Segment Start: PROVIDED DATA

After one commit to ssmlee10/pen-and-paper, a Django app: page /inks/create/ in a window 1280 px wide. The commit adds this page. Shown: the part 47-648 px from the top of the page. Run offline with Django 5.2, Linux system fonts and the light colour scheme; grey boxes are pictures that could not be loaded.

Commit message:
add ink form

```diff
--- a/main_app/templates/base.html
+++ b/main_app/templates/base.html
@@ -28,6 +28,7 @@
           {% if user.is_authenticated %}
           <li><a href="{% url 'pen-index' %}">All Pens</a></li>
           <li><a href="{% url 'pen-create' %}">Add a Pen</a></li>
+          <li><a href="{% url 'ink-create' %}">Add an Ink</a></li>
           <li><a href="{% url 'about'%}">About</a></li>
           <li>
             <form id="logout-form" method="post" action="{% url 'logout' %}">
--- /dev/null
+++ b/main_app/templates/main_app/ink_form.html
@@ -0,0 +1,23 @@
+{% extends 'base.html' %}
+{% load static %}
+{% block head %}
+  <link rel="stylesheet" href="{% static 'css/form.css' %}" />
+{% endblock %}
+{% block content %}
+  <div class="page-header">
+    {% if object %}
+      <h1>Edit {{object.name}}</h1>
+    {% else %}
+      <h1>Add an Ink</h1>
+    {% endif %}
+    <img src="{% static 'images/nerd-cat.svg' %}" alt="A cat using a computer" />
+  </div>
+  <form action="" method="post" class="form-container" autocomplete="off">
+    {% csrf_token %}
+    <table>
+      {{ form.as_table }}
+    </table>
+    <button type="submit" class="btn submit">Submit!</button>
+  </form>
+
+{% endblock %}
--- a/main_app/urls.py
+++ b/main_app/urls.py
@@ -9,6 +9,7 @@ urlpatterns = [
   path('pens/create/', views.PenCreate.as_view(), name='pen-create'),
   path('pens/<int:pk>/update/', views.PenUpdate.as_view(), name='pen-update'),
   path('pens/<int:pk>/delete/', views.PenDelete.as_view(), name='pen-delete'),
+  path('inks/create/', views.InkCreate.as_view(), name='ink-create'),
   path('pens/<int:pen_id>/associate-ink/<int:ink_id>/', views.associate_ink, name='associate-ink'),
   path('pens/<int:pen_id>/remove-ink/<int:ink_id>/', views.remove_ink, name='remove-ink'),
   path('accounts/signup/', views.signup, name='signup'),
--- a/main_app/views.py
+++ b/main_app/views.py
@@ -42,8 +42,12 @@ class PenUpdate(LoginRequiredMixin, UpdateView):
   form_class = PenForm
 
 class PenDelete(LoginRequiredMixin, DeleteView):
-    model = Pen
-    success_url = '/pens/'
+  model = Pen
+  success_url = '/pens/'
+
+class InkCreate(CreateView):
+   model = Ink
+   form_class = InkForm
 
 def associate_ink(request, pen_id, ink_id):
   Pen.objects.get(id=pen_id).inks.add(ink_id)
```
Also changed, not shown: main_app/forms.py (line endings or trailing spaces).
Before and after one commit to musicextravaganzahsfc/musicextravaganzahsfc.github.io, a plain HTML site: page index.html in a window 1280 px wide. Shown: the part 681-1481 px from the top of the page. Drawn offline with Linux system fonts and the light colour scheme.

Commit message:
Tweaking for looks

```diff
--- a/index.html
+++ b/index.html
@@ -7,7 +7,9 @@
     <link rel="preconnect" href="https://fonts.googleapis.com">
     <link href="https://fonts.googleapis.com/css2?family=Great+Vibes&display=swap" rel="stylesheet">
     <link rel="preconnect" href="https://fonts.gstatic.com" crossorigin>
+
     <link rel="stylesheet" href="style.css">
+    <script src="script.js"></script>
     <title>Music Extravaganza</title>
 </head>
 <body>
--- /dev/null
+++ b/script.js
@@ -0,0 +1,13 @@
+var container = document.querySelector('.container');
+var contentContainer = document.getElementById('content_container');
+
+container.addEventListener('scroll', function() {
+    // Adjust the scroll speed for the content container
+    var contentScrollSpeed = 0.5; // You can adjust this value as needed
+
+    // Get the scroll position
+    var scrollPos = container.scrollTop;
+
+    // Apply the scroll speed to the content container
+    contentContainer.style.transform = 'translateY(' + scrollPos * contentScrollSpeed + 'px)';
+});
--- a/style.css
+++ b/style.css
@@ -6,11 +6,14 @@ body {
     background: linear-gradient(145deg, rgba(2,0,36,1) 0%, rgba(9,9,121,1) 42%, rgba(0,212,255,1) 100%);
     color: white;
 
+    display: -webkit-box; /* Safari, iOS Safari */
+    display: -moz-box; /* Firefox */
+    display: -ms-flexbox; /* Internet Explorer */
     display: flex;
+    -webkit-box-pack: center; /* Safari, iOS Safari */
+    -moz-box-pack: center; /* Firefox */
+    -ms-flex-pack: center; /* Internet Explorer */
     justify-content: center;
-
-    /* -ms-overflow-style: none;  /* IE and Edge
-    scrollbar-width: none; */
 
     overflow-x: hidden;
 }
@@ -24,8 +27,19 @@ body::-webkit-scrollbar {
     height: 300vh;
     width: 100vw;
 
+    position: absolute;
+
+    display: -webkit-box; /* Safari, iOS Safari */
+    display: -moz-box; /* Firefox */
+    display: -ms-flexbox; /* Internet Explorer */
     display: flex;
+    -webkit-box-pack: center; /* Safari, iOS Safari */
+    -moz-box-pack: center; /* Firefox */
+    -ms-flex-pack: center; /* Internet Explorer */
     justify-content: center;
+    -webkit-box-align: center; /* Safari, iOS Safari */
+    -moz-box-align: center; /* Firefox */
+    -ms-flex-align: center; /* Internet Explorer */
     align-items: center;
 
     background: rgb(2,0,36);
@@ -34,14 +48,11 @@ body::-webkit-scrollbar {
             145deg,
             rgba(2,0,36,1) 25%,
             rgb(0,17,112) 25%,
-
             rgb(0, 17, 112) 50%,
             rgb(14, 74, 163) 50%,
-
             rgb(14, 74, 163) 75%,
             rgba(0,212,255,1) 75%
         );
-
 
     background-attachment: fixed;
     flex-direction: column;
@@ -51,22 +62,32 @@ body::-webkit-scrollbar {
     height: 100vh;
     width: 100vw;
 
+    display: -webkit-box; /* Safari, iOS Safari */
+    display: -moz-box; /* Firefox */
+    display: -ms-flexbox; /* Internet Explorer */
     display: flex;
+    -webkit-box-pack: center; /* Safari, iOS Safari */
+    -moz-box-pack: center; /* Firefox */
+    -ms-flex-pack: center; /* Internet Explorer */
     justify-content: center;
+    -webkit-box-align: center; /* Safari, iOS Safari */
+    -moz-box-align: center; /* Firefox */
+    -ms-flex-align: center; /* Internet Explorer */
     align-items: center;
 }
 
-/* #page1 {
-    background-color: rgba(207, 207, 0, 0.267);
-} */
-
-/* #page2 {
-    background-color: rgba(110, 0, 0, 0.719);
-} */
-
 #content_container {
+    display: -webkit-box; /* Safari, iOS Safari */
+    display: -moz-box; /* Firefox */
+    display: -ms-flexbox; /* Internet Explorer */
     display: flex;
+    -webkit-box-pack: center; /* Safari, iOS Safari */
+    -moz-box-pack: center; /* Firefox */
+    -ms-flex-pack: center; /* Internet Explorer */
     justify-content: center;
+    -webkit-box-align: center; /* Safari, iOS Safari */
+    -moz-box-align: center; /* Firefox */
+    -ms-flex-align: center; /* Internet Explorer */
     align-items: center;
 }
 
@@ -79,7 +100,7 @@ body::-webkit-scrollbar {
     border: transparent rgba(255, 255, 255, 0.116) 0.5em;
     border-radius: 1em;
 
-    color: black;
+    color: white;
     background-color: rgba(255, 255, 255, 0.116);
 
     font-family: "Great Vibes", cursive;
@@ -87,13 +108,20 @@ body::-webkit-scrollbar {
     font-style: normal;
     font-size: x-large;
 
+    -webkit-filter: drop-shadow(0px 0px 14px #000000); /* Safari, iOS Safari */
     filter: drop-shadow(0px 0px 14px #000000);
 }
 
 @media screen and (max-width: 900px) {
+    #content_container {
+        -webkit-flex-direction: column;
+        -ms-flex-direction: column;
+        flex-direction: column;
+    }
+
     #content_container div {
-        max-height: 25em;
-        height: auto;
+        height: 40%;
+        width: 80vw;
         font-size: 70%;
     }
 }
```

Segment End: PROVIDED DATA

Go through the records above and copy each line where "link" is found.

» SOLVED EXERCISE
+  <link rel="stylesheet" href="{% static 'css/form.css' %}" />
     <link rel="preconnect" href="https://fonts.googleapis.com">
     <link href="https://fonts.googleapis.com/css2?family=Great+Vibes&display=swap" rel="stylesheet">
     <link rel="preconnect" href="https://fonts.gstatic.com" crossorigin>
     <link rel="stylesheet" href="style.css">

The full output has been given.